Justin Fitzgerald was a San Francisco Giants fan. He was one his whole life. His dad was born and raised a Giants fan, too. He remembers going to Candlestick Park as a kid to see Will “The Thrill” Clark. He was at AT&T Park to watch Barry Bonds hit the 700th home run of his career.
Fitzgerald, 23, isn’t a San Francisco Giants fan any longer.
Instead, he’s pitching for the organization he grew up rooting for.
Fitzgerald was taken in the 11th round (No. 327 overall) by San Francisco in June’s Major League Baseball Draft. The UC Davis product has spent the past month and a half at the Giants‘ spring training home in Scottsdale, Ariz.
“There’s going to be a lot of motivation no matter where I’m pitching,” Fitzgerald said after making his final spring training appearance on Saturday, “but maybe I’m trying that much harder to make the big league club to be a San Francisco Giant.“
Fitzgerald will begin this season with the Augusta (Ga.) GreenJackets, the Giants‘ Low-A affiliate. He felt he might have been on the bubble to start the season a lever higher with High-A San Jose, but assumed he was going to be with Augusta from the start of spring training.
“That’s just how it is when you’re a first-year guy in your first spring training,” he said.
Although his Augusta assignment is technically below that of a San Jose one, Fitzgerald could be in a better situation by beginning the year with the GreenJackets.
Fitzgerald would have been one of the last arms to make the San Jose club, making it difficult to earn late-inning appearances early on; instead, he should be Augusta’s closer, just like he was for the Aggies when they earned a NCAA Tournament berth last season.
“All spring training, I’ve been put in eighth- and ninth-inning situations,” Fitzgerald said. “It looks like I’m going to be a late-inning guy.“
All eight of Fitzgerald’s spring training appearances came in the eighth or ninth innings.
“It’s pretty cool to see that,” he said. “It’s nice to know they trust me in those situations.“
Fitzgerald got his first professional taste of pitching in save situations last season. After being drafted, he reported to the Arizona League. He was then quickly promoted to Short-Season Salem-Keizer (Ore.), where he converted five of his six save chances.
In order to reach the big leagues, Fitzgerald will next need to advance through Augusta and San Jose in hopes of reaching Double-A Connecticut and then Triple-A Fresno en route to the Giants‘ bullpen.
Saying this task isn’t going to be easy would be an understatement, and the lifestyle changes that have come Fitzgerald’s way are proof of that.

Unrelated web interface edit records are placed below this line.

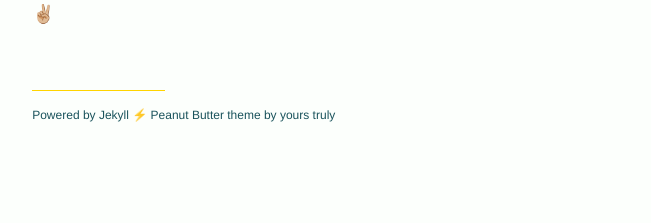
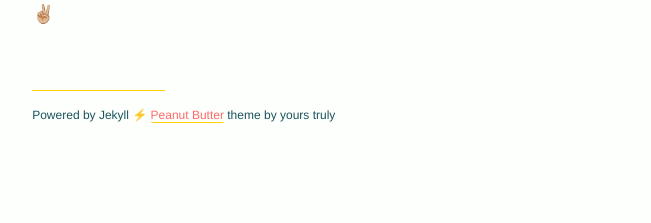
Before and after one commit to quinnleong/quinnleong.github.io, a Jekyll site: the page built from index.md, in a window 1280 px wide. Shown: the part 812-1035 px from the top of the page, without its empty margins (275-926 px from the left). Built offline with Jekyll 4.4.1, drawn with Linux system fonts in a browser that asks for light colours.

Commit message:
Link to pb repo

```diff
--- a/_includes/footer.html
+++ b/_includes/footer.html
@@ -1,6 +1,6 @@
 <div id="footer">
   <div class="break"></div>
   <p>
-    Powered by Jekyll ⚡️ Peanut Butter theme by yours truly
+    Powered by Jekyll ⚡️ <a href='https://github.com/quinnleong/peanut-butter'>Peanut Butter</a> theme by yours truly
   </p>
 </div>
```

“It’s definitely different,” Fitzgerald said. “You’re far away from your family – I’m going to be clear across the country. Your eating habits change, too. Games start at 7:30 p.m., so you’re not eating dinner until 10:30 at night.… I’m not going to school anymore. I’m just straight up playing baseball. It’s my job.“
Fitzgerald’s job isn’t paying him too well, especially while he’s been with the Giants in Scottsdale.

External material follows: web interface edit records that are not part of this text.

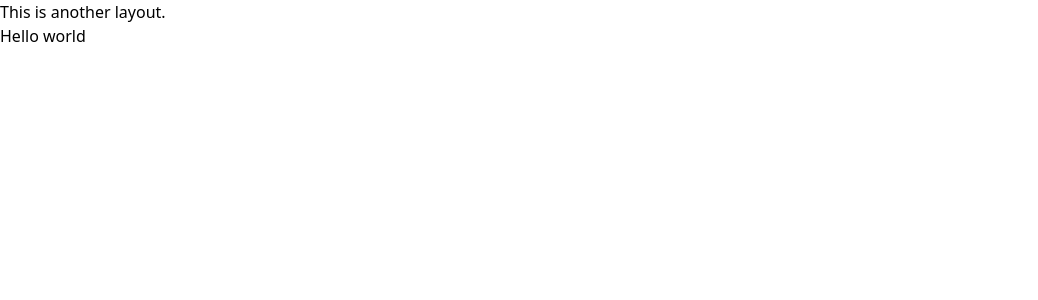
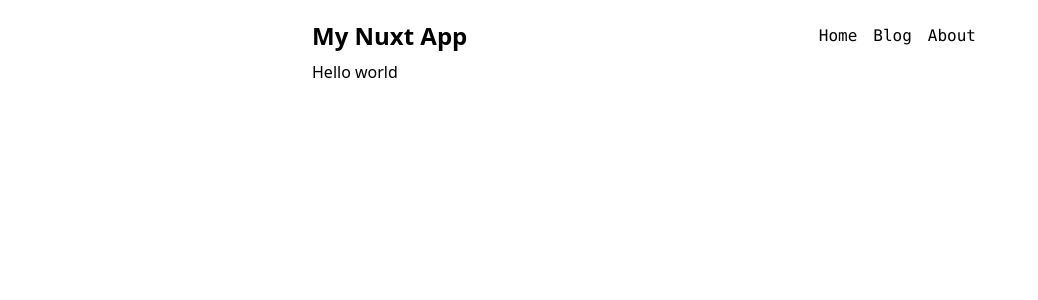
Before and after one commit to y-ashish-y/nuxt_basics, a Nuxt app: page / in a window 1280 px wide. Shown: the top 300 px of the page, without its empty margins (0-1038 px from the left). Built offline with nearby package versions, Linux system fonts and the light colour scheme.

Commit message:
styling with tailwind css

```diff
--- a/app/app.vue
+++ b/app/app.vue
@@ -1,9 +1,10 @@
 <script setup lang="ts">
-const layout = "another";
+// const layout = "another";
 </script>
 
 <template>
-  <NuxtLayout :name="layout">
+  <!-- <NuxtLayout :name="layout"> -->
+  <NuxtLayout>
     <NuxtPage />
   </NuxtLayout>
 </template>
--- a/app/layouts/default.vue
+++ b/app/layouts/default.vue
@@ -1,7 +1,14 @@
 <template>
+  <div class="container mx-auto max-w-2xl">
+    <header class="flex justify-between items-center mt-5">
       <div>
-    <nav>
-      <ul>
+        <NuxtLink to="/" class="text-2xl font-semibold p-2 hover:bg-amber-50">
+          My Nuxt App
+        </NuxtLink>
+      </div>
+
+      <nav class="font-mono">
+        <ul class="flex space-x-4">
           <li>
             <NuxtLink to="/">Home</NuxtLink>
           </li>
@@ -13,6 +20,7 @@
           </li>
         </ul>
       </nav>
-    <slot />
+    </header>
+    <main class="p-2"><slot /></main>
   </div>
 </template>
```
Lines whose indentation alone changed are shown as unchanged.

“You’re making $18 or $20 a day out here in spring training,” he said. “You’re pretty much paying for yourself to play baseball here early in your career.“

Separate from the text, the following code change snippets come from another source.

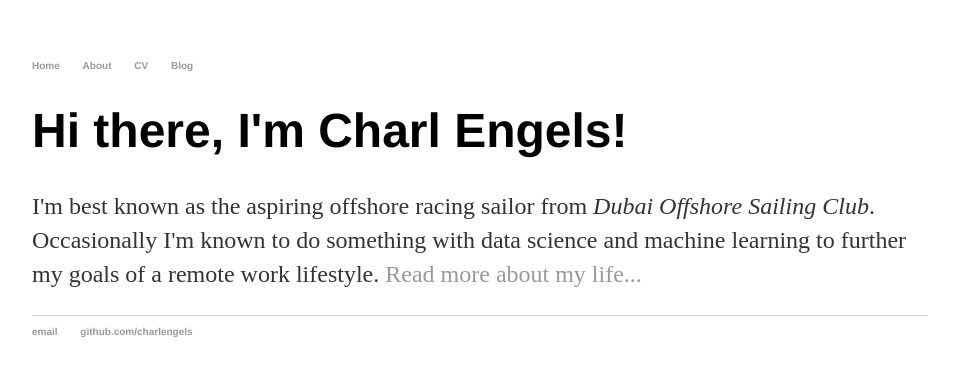
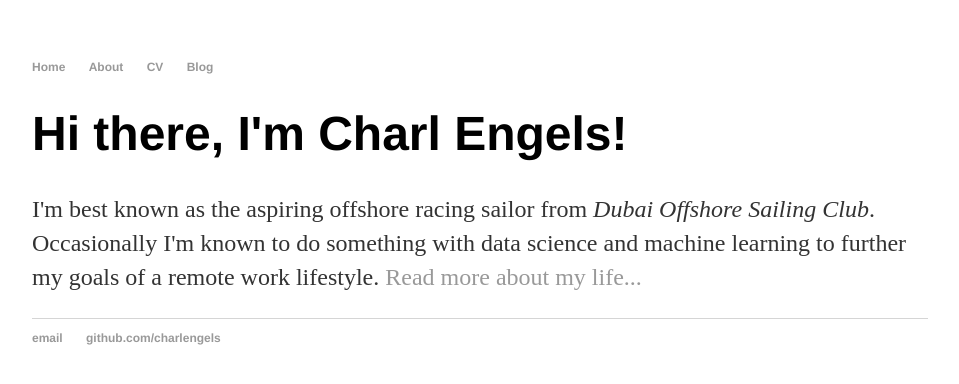
Before and after one commit to charlengels/charlengels.github.io, a Jekyll site: the page built from index.html, in a window 1280 px wide. Shown: the top 384 px of the page, without its empty margins (160-1119 px from the left). Built offline with Jekyll 4.4.1, drawn with Linux system fonts in a browser that asks for light colours.

Commit message:
Update main.css

```diff
--- a/css/main.css
+++ b/css/main.css
@@ -7,11 +7,14 @@ nav ul, footer ul {
     padding: 0px;
     list-style: none;
     font-weight: bold;
-    font-size: 10px;
+    font-size: 12px;
 }
 nav ul li, footer ul li {
     display: inline;
     margin-right: 20px;
+}
+nav:hover {
+    font-size: 14px;
 }
 a {
     text-decoration: none;
```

Fitzgerald knows things could pay off in the future, though – both financially and in terms of reaching his ultimate goal: to make it to the major leagues and pitch for his San Francisco Giants.
“I went to a conditioning camp at AT&T Park this offseason,” Fitzgerald said. “I was able to see the clubhouse, appreciate what those guys get.“
Those guys get to wear black and orange caps and jerseys spelling out “GIANTS” across their chests to the ballpark everyday – just like Fitzgerald has this spring, just like he has his whole life.
ADAM LOBERSTEIN wants you to know he wrote this column as an Oakland Athletics fan, born and raised. Only for you, Fitzy. He can be reached at firstname.lastname@example.org.